Canadian folk music icon Gordon Lightfoot, whose evocative and poetic songs are etched into the musical landscape of Canada, has died at the age of 84, at Sunnybrook Hospital in Toronto, according to his longtime publicist Victoria Lord.
Born in Orillia, Ont., Lightfoot was hailed as Canada’s folk troubadour for his soulful music and stirring lyrics. In songs such as The Canadian Railroad Trilogy and The Wreck of the Edmund Fitzgerald, he explored the country’s history, geography and culture.
“He is our poet laureate, he is our iconic singer-songwriter,” said Rush singer Geddy Lee in the 2019 documentary Gordon Lightfoot: If You Could Read My Mind.
Gordon Lightfoot, Canadian Folk Rock Troubadour, Dead at 84
GORDON LIGHTFOOT — a genius-level Canadian singer/songwriter whose most enduring works include “If You Could Read My Mind,” “Sundown,” “Carefree Highway,” “Early Morning Rain,” and “Rainy Day People” — died on Monday, the CBC confirmed. He was 84.
Lightfoot’s deceptively simple songs, which fused folk with pop and country rock, have been covered by everyone from Bob Dylan and Neil Young to Elvis Presley, Johnny Cash, the Grateful Dead, and Barbra Streisand, Jerry Lee Lewis, Eric Clapton, Jimmy Buffett, and the Replacements.

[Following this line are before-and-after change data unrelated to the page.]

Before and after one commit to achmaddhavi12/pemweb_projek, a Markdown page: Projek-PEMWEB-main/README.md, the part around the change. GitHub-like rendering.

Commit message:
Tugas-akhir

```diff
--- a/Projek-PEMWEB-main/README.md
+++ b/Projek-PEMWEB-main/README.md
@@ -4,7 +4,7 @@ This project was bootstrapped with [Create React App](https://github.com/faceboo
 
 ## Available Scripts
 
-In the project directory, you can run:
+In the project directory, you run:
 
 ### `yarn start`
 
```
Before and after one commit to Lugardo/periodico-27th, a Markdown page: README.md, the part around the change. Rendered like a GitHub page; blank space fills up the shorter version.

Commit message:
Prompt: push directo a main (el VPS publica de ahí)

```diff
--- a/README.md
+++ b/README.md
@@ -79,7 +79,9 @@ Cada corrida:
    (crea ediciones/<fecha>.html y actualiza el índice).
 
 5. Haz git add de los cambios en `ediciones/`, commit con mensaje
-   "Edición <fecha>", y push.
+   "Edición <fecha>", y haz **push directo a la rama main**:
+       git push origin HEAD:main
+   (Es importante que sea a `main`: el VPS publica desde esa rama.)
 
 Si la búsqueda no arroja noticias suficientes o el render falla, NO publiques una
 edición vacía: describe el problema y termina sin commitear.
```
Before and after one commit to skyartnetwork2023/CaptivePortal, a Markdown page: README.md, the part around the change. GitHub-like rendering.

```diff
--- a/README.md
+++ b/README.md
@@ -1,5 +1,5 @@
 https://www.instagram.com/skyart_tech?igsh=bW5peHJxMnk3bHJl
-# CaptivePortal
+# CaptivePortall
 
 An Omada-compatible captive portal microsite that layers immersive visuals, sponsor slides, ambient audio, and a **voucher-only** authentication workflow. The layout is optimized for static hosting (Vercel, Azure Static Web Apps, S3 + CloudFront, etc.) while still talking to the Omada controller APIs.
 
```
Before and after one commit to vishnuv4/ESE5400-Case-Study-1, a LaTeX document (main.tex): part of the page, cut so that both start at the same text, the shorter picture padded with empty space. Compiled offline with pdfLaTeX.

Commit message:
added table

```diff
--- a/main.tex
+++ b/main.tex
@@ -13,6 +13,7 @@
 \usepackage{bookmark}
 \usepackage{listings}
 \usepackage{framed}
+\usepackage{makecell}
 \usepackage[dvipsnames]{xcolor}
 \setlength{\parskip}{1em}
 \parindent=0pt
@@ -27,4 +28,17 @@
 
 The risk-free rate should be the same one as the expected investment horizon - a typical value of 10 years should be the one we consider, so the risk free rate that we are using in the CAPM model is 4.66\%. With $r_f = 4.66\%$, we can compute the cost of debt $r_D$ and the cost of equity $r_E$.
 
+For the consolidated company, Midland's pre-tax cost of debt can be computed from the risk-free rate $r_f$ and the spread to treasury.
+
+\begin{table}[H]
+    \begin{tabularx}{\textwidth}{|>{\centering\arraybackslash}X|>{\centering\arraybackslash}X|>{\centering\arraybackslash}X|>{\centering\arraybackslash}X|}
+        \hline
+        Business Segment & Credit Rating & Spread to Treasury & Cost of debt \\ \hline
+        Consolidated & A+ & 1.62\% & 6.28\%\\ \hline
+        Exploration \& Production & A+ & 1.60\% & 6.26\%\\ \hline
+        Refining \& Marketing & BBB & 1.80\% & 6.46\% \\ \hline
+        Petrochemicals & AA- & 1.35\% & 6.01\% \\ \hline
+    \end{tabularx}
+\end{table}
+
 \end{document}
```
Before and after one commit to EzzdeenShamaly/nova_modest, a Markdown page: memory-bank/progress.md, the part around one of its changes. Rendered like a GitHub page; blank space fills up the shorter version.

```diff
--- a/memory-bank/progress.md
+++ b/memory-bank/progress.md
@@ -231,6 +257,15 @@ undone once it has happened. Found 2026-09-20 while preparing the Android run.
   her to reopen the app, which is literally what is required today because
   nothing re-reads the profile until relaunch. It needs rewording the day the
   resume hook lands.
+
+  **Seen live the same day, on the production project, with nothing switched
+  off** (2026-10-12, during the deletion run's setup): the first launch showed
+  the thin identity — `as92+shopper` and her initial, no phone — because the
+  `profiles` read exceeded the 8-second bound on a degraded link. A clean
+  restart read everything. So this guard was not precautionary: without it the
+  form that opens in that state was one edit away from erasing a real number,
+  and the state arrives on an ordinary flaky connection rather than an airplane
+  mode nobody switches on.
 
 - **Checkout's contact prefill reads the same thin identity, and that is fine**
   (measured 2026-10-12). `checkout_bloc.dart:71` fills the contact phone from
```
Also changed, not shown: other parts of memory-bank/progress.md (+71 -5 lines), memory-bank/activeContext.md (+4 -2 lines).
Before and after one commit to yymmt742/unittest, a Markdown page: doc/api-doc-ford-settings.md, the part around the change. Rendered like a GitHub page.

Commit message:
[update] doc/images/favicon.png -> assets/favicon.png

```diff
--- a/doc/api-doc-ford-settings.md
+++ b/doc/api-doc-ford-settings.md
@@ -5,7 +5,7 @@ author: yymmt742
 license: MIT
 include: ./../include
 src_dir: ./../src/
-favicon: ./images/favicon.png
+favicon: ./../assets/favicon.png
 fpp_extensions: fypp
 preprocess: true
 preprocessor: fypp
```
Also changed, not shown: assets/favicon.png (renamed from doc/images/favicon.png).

He scored a series of hits in his native Canada throughout the Sixties, but most Americans first heard his work in 1970 when “If You Could Read My Mind” reached Number Five on the Hot 100. The deeply personal song chronicles the agonizing breakdown of his marriage, casting much of the blame on himself. “I never thought I could act this way,” he wrote. “And I’ve got to say that I just don’t get it/I don’t know where we went wrong/But the feeling’s gone and I just can’t get it back.”